Pick every line out of the entries below that has the string "diagram", and copy it.

[MATERIALS PROVIDED]

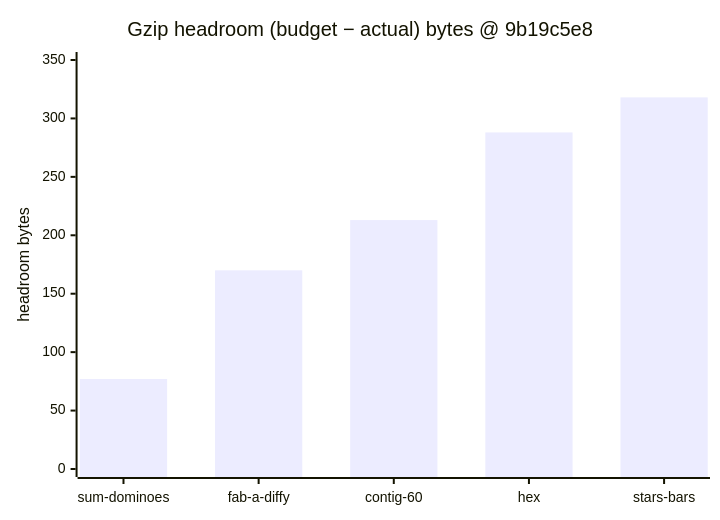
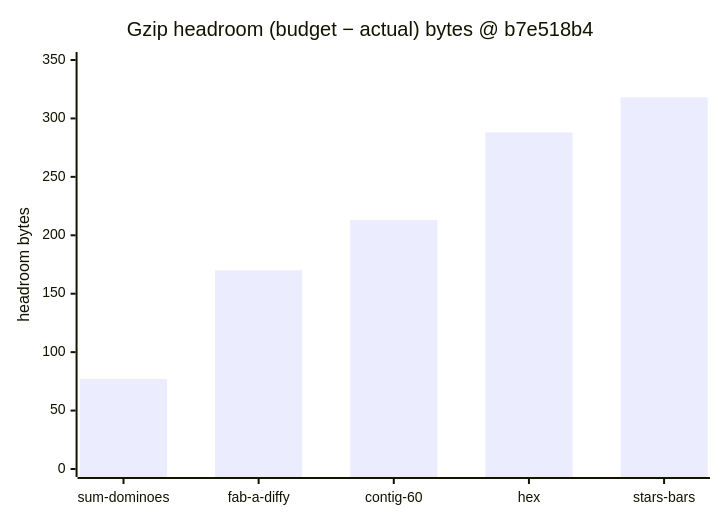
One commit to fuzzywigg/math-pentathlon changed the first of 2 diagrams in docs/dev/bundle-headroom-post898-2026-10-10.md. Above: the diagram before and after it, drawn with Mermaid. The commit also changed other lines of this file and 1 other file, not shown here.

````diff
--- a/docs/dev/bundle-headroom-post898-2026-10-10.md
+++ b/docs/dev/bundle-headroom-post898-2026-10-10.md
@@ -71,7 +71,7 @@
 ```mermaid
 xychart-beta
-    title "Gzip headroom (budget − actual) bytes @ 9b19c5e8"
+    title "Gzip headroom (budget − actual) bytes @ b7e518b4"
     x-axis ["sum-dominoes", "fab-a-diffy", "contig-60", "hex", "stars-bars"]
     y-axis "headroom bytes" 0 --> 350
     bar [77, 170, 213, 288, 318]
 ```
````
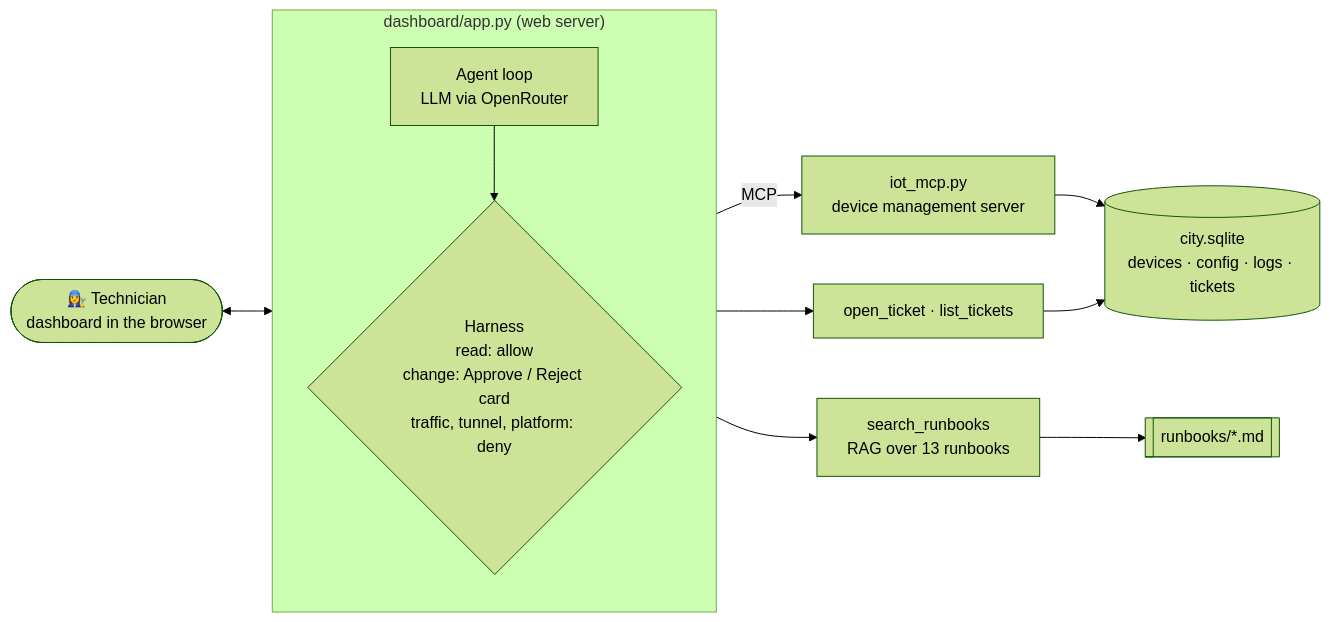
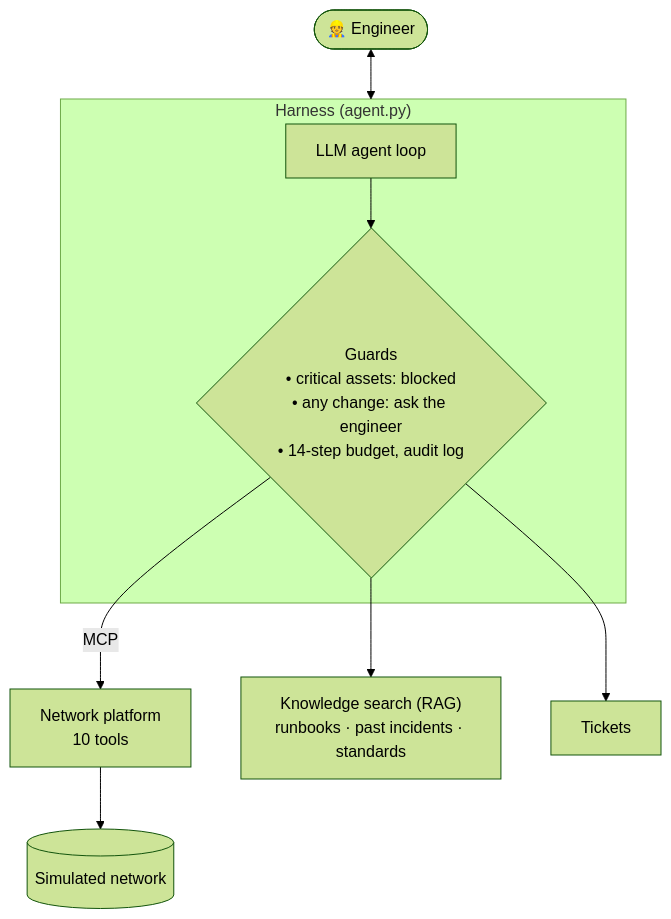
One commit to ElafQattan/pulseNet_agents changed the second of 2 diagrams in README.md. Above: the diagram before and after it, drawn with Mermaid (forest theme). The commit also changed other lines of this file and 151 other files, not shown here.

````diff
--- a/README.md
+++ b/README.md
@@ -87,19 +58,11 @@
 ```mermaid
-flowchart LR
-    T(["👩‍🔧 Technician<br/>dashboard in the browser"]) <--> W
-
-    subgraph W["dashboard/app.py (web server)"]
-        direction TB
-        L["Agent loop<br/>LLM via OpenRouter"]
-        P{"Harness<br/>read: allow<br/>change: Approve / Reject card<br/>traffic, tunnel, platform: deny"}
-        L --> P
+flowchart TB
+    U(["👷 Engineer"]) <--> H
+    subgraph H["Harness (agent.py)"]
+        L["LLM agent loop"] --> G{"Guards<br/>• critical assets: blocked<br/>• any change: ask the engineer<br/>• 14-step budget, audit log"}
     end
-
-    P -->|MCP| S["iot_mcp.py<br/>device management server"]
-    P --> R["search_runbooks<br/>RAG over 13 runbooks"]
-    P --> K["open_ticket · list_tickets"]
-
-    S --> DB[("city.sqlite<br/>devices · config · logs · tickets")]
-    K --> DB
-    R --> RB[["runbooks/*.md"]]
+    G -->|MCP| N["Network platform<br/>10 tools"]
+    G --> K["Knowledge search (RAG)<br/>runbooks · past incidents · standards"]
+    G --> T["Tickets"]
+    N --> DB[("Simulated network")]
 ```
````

[/MATERIALS PROVIDED]

## RESULT FOR THIS EXERCISE
One commit to fuzzywigg/math-pentathlon changed the first of 2 diagrams in docs/dev/bundle-headroom-post898-2026-10-10.md. Above: the diagram before and after it, drawn with Mermaid. The commit also changed other lines of this file and 1 other file, not shown here.
One commit to ElafQattan/pulseNet_agents changed the second of 2 diagrams in README.md. Above: the diagram before and after it, drawn with Mermaid (forest theme). The commit also changed other lines of this file and 151 other files, not shown here.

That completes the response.